• **Work order**:
Write the records out exactly as shown. No pictures.

___ Data extract ___

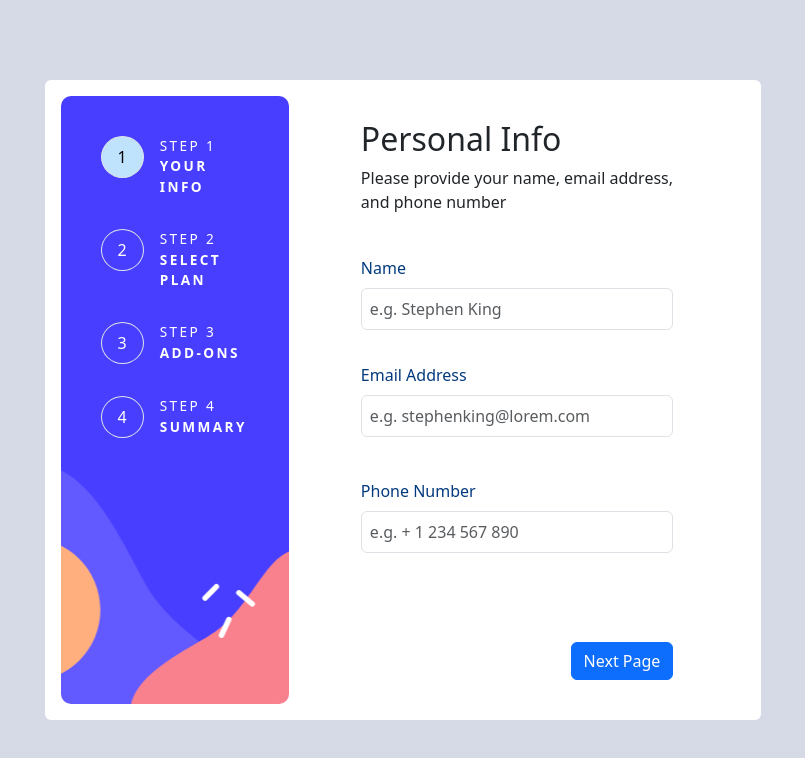
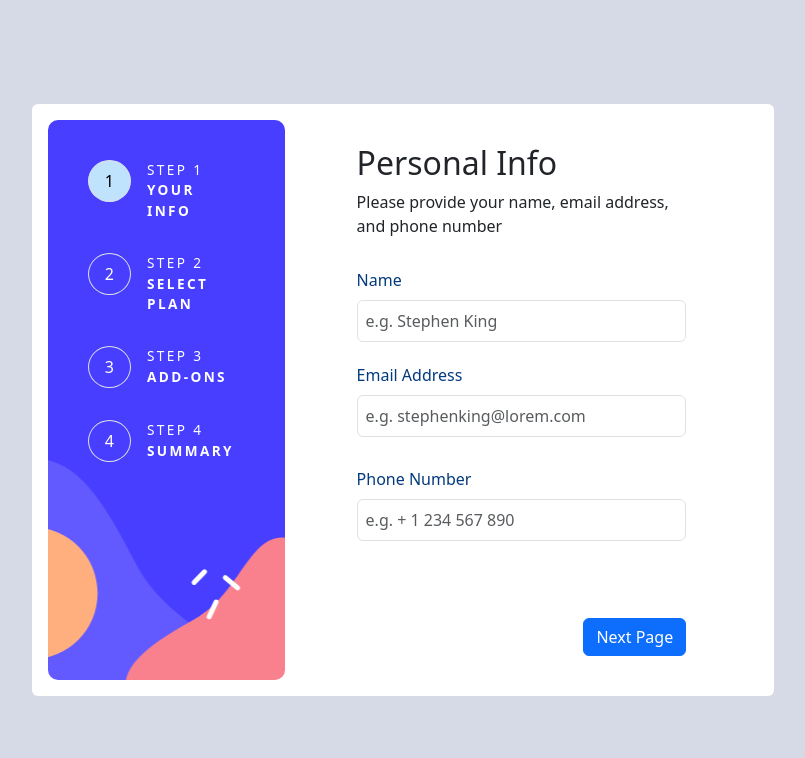
Before and after one commit to tobseyltd/react-multistep, a React (Vite) app: page / in a window 1280 px wide. Shown: the top 758 px of the page, without its empty margins (237-1042 px from the left). Built offline with nearby package versions, Linux system fonts and the light colour scheme.

Commit message:
initial commit

```diff
--- a/src/components/MultiStepForm.tsx
+++ b/src/components/MultiStepForm.tsx
@@ -206,7 +206,7 @@ const StyledCol = styled.div`
 const StyledSection = styled.section`
   background-color: white;
   padding: 1rem;
-  width: 56vw;
+  width: 58vw;
   @media (max-width: 1200px) {
     width: 100%;
     height: 100%;
@@ -216,7 +216,7 @@ const StyledSection = styled.section`
 `;
 
 const StyledFormContent = styled.form`
-  height: 38rem;
+  height: 35rem;
   @media (max-width: 1200px) {
     padding: 1rem;
     margin-top: -3rem;
```
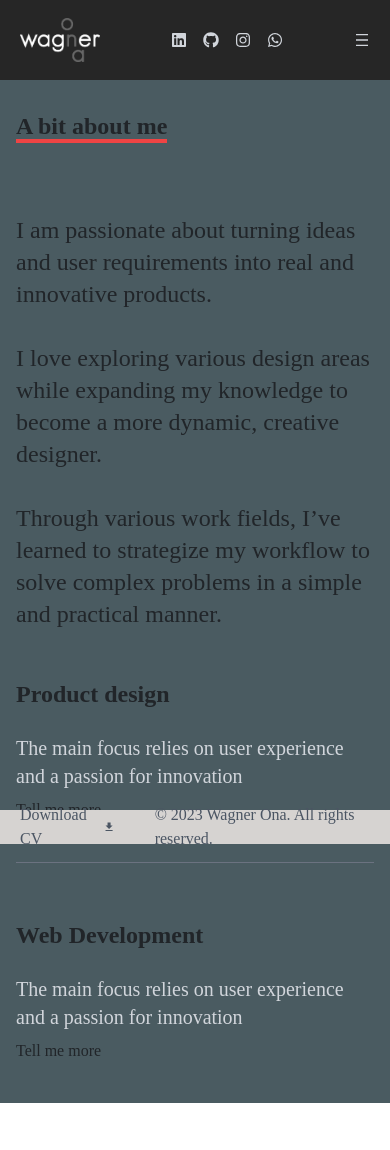
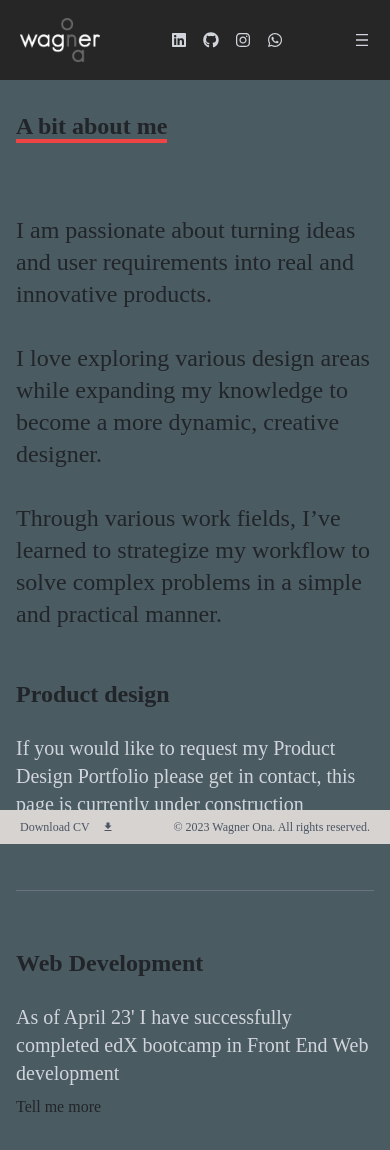
Before and after one commit to wagnerona/wagnerona-portfolio, a React (Create React App) app: page /about in a window 390 px wide. Shown: the top 1150 px of the page. Before the commit the page ends 1103 px from the top, so only its background shows below. Built offline with nearby package versions, Linux system fonts and the light colour scheme.

Commit message:
fixed links and footer

```diff
--- a/src/components/About.js
+++ b/src/components/About.js
@@ -29,14 +29,14 @@ const About = () => {
                         <div>
                             <p className='text-2xl  py-4 max-w-[700px] font-bold text-'>Product design
                             </p>
-                            <p className='text-xl sm:text-base py-2 max-w-[700px] text-gray-300'>The main focus relies on user experience and a passion for innovation</p>
-                            <Link to='/webWork'>Tell me more</Link>
+                            <p className='text-xl sm:text-base py-2 max-w-[700px] text-gray-300'>If you would like to request my Product Design Portfolio please get in contact, this page is currently under construction </p>
+                            <Link to='/contact'>Contact Form</Link>
                         </div>
                         <hr className='my-10 border-gray-500' />
                         <div>
                             <p className='text-2xl  py-4 max-w-[700px] font-bold text-'>Web Development
                             </p>
-                            <p className='text-xl sm:text-base py-2 max-w-[700px] text-gray-300'>The main focus relies on user experience and a passion for innovation</p>
+                            <p className='text-xl sm:text-base py-2 max-w-[700px] text-gray-300'>As of April 23' I have successfully completed edX bootcamp in Front End Web development </p>
                             <Link to='/webWork'>Tell me more</Link>
                         </div>
                     </div>
--- a/src/components/Footer.js
+++ b/src/components/Footer.js
@@ -4,7 +4,7 @@ import { MdFileDownload } from 'react-icons/md';
 
 const Footer = () => {
     return (
-        <footer className=" bg-stone-300 text-gray-600 py-4 sticky-footer">
+        <footer className=" bg-stone-300 text-gray-600 py-4 sticky-footer text-xs sm:text-base">
             <div className="h-[2px] container mx-auto flex justify-between items-center">
                 <div className="flex space-x-4">
                     <a href={CV} target="_blank" rel="noreferrer" className='flex items-center px-5'>Download CV<MdFileDownload className='ml-3' /></a>
--- a/src/index.css
+++ b/src/index.css
@@ -6,7 +6,7 @@
 
 @layer base {
     body {
-        @apply font-[Poppins];
+        @apply font-[Poppins] !important;
     }
     li {
         @apply px-4;
```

___

• **Answer below**:
Before and after one commit to tobseyltd/react-multistep, a React (Vite) app: page / in a window 1280 px wide. Shown: the top 758 px of the page, without its empty margins (237-1042 px from the left). Built offline with nearby package versions, Linux system fonts and the light colour scheme.

Commit message:
initial commit

```diff
--- a/src/components/MultiStepForm.tsx
+++ b/src/components/MultiStepForm.tsx
@@ -206,7 +206,7 @@ const StyledCol = styled.div`
 const StyledSection = styled.section`
   background-color: white;
   padding: 1rem;
-  width: 56vw;
+  width: 58vw;
   @media (max-width: 1200px) {
     width: 100%;
     height: 100%;
@@ -216,7 +216,7 @@ const StyledSection = styled.section`
 `;
 
 const StyledFormContent = styled.form`
-  height: 38rem;
+  height: 35rem;
   @media (max-width: 1200px) {
     padding: 1rem;
     margin-top: -3rem;
```
Before and after one commit to wagnerona/wagnerona-portfolio, a React (Create React App) app: page /about in a window 390 px wide. Shown: the top 1150 px of the page. Before the commit the page ends 1103 px from the top, so only its background shows below. Built offline with nearby package versions, Linux system fonts and the light colour scheme.

Commit message:
fixed links and footer

```diff
--- a/src/components/About.js
+++ b/src/components/About.js
@@ -29,14 +29,14 @@ const About = () => {
                         <div>
                             <p className='text-2xl  py-4 max-w-[700px] font-bold text-'>Product design
                             </p>
-                            <p className='text-xl sm:text-base py-2 max-w-[700px] text-gray-300'>The main focus relies on user experience and a passion for innovation</p>
-                            <Link to='/webWork'>Tell me more</Link>
+                            <p className='text-xl sm:text-base py-2 max-w-[700px] text-gray-300'>If you would like to request my Product Design Portfolio please get in contact, this page is currently under construction </p>
+                            <Link to='/contact'>Contact Form</Link>
                         </div>
                         <hr className='my-10 border-gray-500' />
                         <div>
                             <p className='text-2xl  py-4 max-w-[700px] font-bold text-'>Web Development
                             </p>
-                            <p className='text-xl sm:text-base py-2 max-w-[700px] text-gray-300'>The main focus relies on user experience and a passion for innovation</p>
+                            <p className='text-xl sm:text-base py-2 max-w-[700px] text-gray-300'>As of April 23' I have successfully completed edX bootcamp in Front End Web development </p>
                             <Link to='/webWork'>Tell me more</Link>
                         </div>
                     </div>
--- a/src/components/Footer.js
+++ b/src/components/Footer.js
@@ -4,7 +4,7 @@ import { MdFileDownload } from 'react-icons/md';
 
 const Footer = () => {
     return (
-        <footer className=" bg-stone-300 text-gray-600 py-4 sticky-footer">
+        <footer className=" bg-stone-300 text-gray-600 py-4 sticky-footer text-xs sm:text-base">
             <div className="h-[2px] container mx-auto flex justify-between items-center">
                 <div className="flex space-x-4">
                     <a href={CV} target="_blank" rel="noreferrer" className='flex items-center px-5'>Download CV<MdFileDownload className='ml-3' /></a>
--- a/src/index.css
+++ b/src/index.css
@@ -6,7 +6,7 @@
 
 @layer base {
     body {
-        @apply font-[Poppins];
+        @apply font-[Poppins] !important;
     }
     li {
         @apply px-4;
```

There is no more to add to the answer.